Col. Richie Johnson, spokesman for the Sheriff's Office, said on Wednesday a second deputy was suspended two days without a pay for sleeping on the job. Johnson said the issue was discovered when surveillance footage at the work release facility was pulled for the investigation into Wade's escape.
"That escape didn't happen because he was sleeping on the job," Johnson said. "We caught it because we were making sure they were doing their counts right."
On Graham's escape Wednesday, Johnson said they believe the 34-year-old Leesville man walked off from his job site approximately 15 minutes after he was dropped off by deputies that morning. Graham's supervisor immediately informed authorities about what happened, Johnson said, which employers are contracted to do when they participate in the program.
Graham is facing an escape count when caught. He was serving time on a distribution of cocaine charge, according to Johnson.
At least seven inmates have escaped from job sites or the WBRSO work release facility within a little more than a year's time.
Graham's escape was preceded just two days earlier by the escape and capture of Rickey Lake, a state trusty who was serving time for theft when he climbed out of a window and jumped the fence at the work release facility around 12:30 a.m. Monday. He was captured approximately 9 1/2 hours later in a wooded area near Erwinville.
It was reported by authorities that Lake had escaped to visit his girlfriend.
Back in June 2016, trusty Haron Link used a dummy he built to fool officers into believing he was asleep during a routine headcount so he could go on a marijuana run. He was caught when he was trying to sneak back into the work release facility about three hours later.
West Baton Rouge Parish Sheriff's deputies spent hours combing the woods near Erwinville ear…
The most high-profile recent escape occurred in Nov. 2015 when Emanuel Ray Jones and two other inmates escaped the facility and committed crimes in Baton Rouge. The trio was accused of physically assaulting, kidnapping and robbing a man. Officials have said that they bribed an inmate that a guard allowed to conduct the head counts to fudge numbers that night.
Deputies were suspended without pay to varying degrees in every incident expect for latest two incidents involving Lake and Graham.
"At least 90 percent of the escapes from our facility are not because we don't have proper protocols and policies in place, it's from employees not following and implementing the protocols," Johnson said.
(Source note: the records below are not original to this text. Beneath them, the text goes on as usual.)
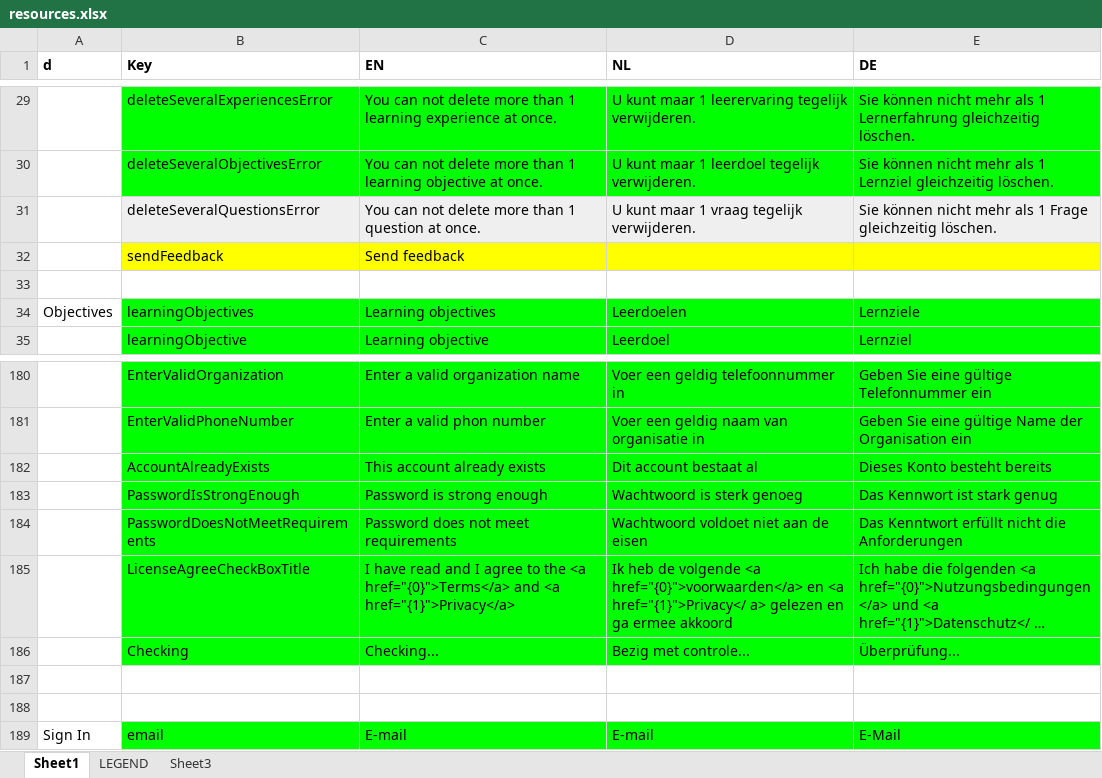
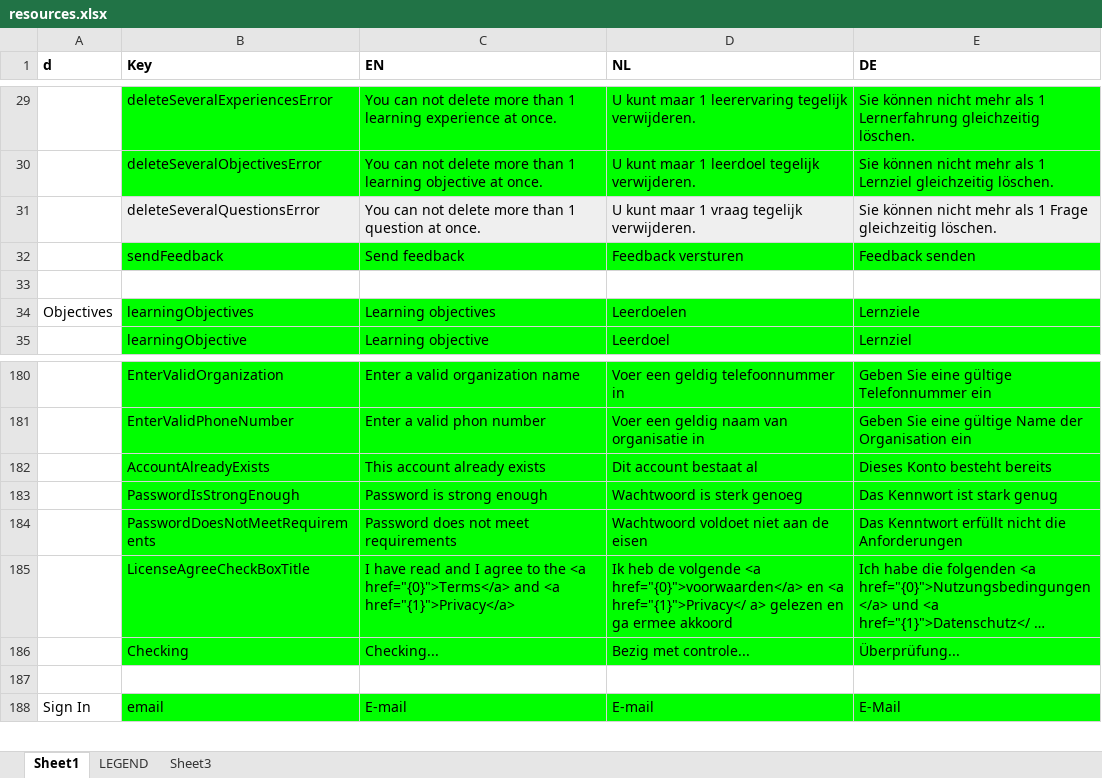
Before and after one commit to jaw4ik/assessment, an Excel workbook: sources/easygenerator.Web/App/localization/resources.xlsx, sheet Sheet1, drawn as a sheet; only a part is shown, gaps mark what is left out; long unchanged cells end in …; values as stored, in another font and other column widths than the file's, no borders; the diff names each change by its address in the sheet, - before the commit and + after, or states it on an @@ line.

Commit message:
publish from list copy link
Former-commit-id: 8d9a9ca376d7f518b9c72055d91bb31cc0e58f9a

```diff
--- a/sources/easygenerator.Web/App/localization/resources.xlsx (sheet Sheet1)
+++ b/sources/easygenerator.Web/App/localization/resources.xlsx (sheet Sheet1)
-B32:E32 fill: #FFFF00
+B32:E32 fill: #00FF00
-D32 (NL): (empty)
+D32 (NL): Feedback versturen
-E32 (DE): (empty)
+E32 (DE): Feedback senden
-row 187: (empty)
```
Also changed, not shown: 6 other files.
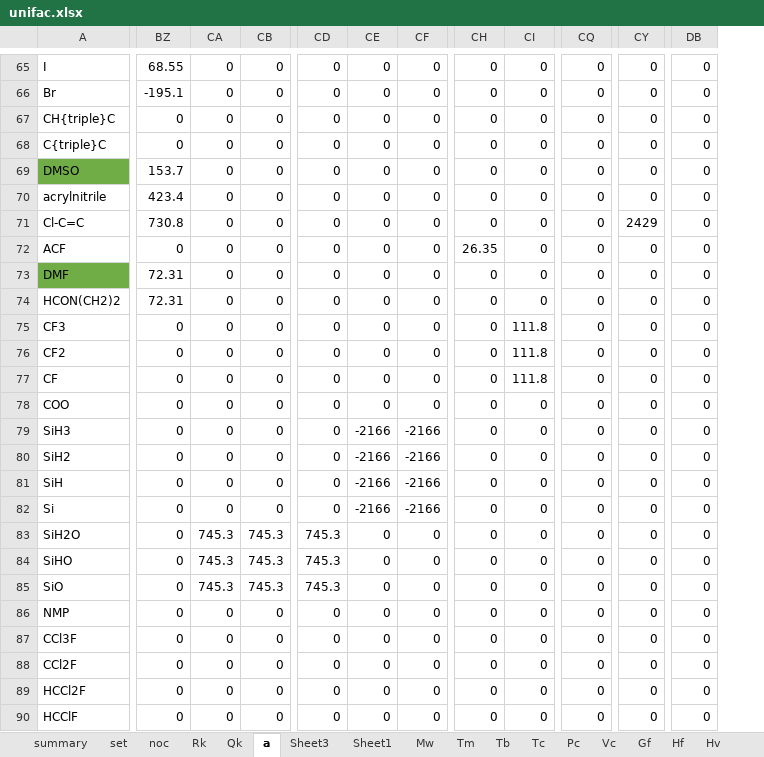
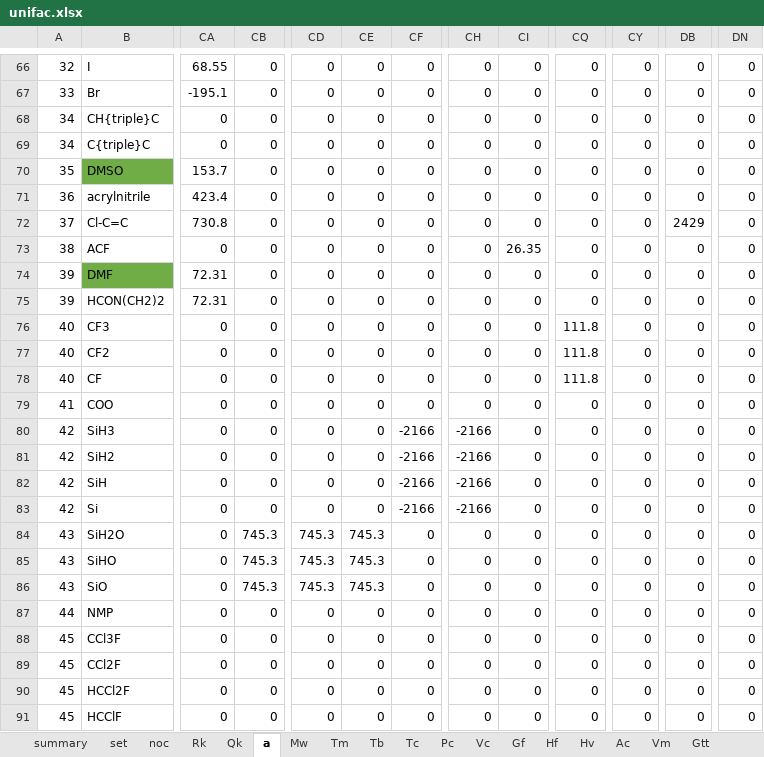
Before and after one commit to arnaou/camd_iss, an Excel workbook: data/unifac.xlsx, sheet a, drawn as a sheet; only a part is shown, gaps mark what is left out; values as stored, in another font and other column widths than the file's, no borders; removed rows and columns are numbered as before the commit, all else as after; the diff covers the shown part only; the diff names each change by its address in the sheet, - before the commit and + after, or states it on an @@ line.

```diff
--- a/data/unifac.xlsx (sheet a)
+++ b/data/unifac.xlsx (sheet a)
-sheet tab: Sheet3
-sheet tab: Sheet1
+column A, rows 66-91: 32 | 33 | 34 | 34 | 35 | 36 | 37 | 38 | 39 | 39 | 40 | 40 | 40 | 41 | 42 | 42 | 42 | 42 | 43 | 43 | 43 | 44 | 45 | 45 | 45 | 45
-column CA, rows 65-90: 0 | 0 | 0 | 0 | 0 | 0 | 0 | 0 | 0 | 0 | 0 | 0 | 0 | 0 | 0 | 0 | 0 | 0 | 745.3 | 745.3 | 745.3 | 0 | 0 | 0 | 0 | 0
+column DN, rows 66-91: all 0
-CY72: 2429
+CY72: 0
-DB72: 0
+DB72: 2429
-CH73: 26.35
+CH73: 0
-CI73: 0
+CI73: 26.35
-CI76:CI78: 111.8
+CI76:CI78: 0
-CQ76:CQ78: 0
+CQ76:CQ78: 111.8
-CE80:CE83: -2166
+CE80:CE83: 0
-CH80:CH83: 0
+CH80:CH83: -2166
-CE84:CE86: 0
+CE84:CE86: 745.3
```
Also changed, not shown: 1 added row and 293 edited cells elsewhere in this sheet, sheet set, 45 other files.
The April 2016 report from the state's Legislative Auditor stressed the need for better oversight in the state Department of Public Safety and Corrections’ transitional work programs, a majority of which are run by local sheriffs.
Of the total 254 reported inmate escapes between fiscal years 2013-15, there were 22 from West Baton Rouge Parish, which is believed to be the largest work-release facility in the state.
State auditors suggested the use of electronic monitoring, or ankle bracelets, could reduce the number of escapes. This technology was effective a work release program in Calcasieu Parish, the report said.
But Johnson called the idea a "feel good remedy" that gives the public the illusion of safety, but does little in helping authorities capture inmates who have evaded custody.
"If I put an ankle bracelet on you and you go to a jobsite and you want to leave, you're going to cut it off and walk off," he said. "The only advantage would be that I'd instantly know when you cut it off. But we get that already when an employer calls us up and tells us."
"There won't be any real value in helping us find the person, which to me is the purpose," he added.
Pastorick added that electronic monitoring would cost the department more than $5 million to implement, which the state likely couldn't afford given the current budget crisis.
"We continue to work with work release operators, as well as employers in improving operations and refining policies and procedures to make this program as successful as can be," he said.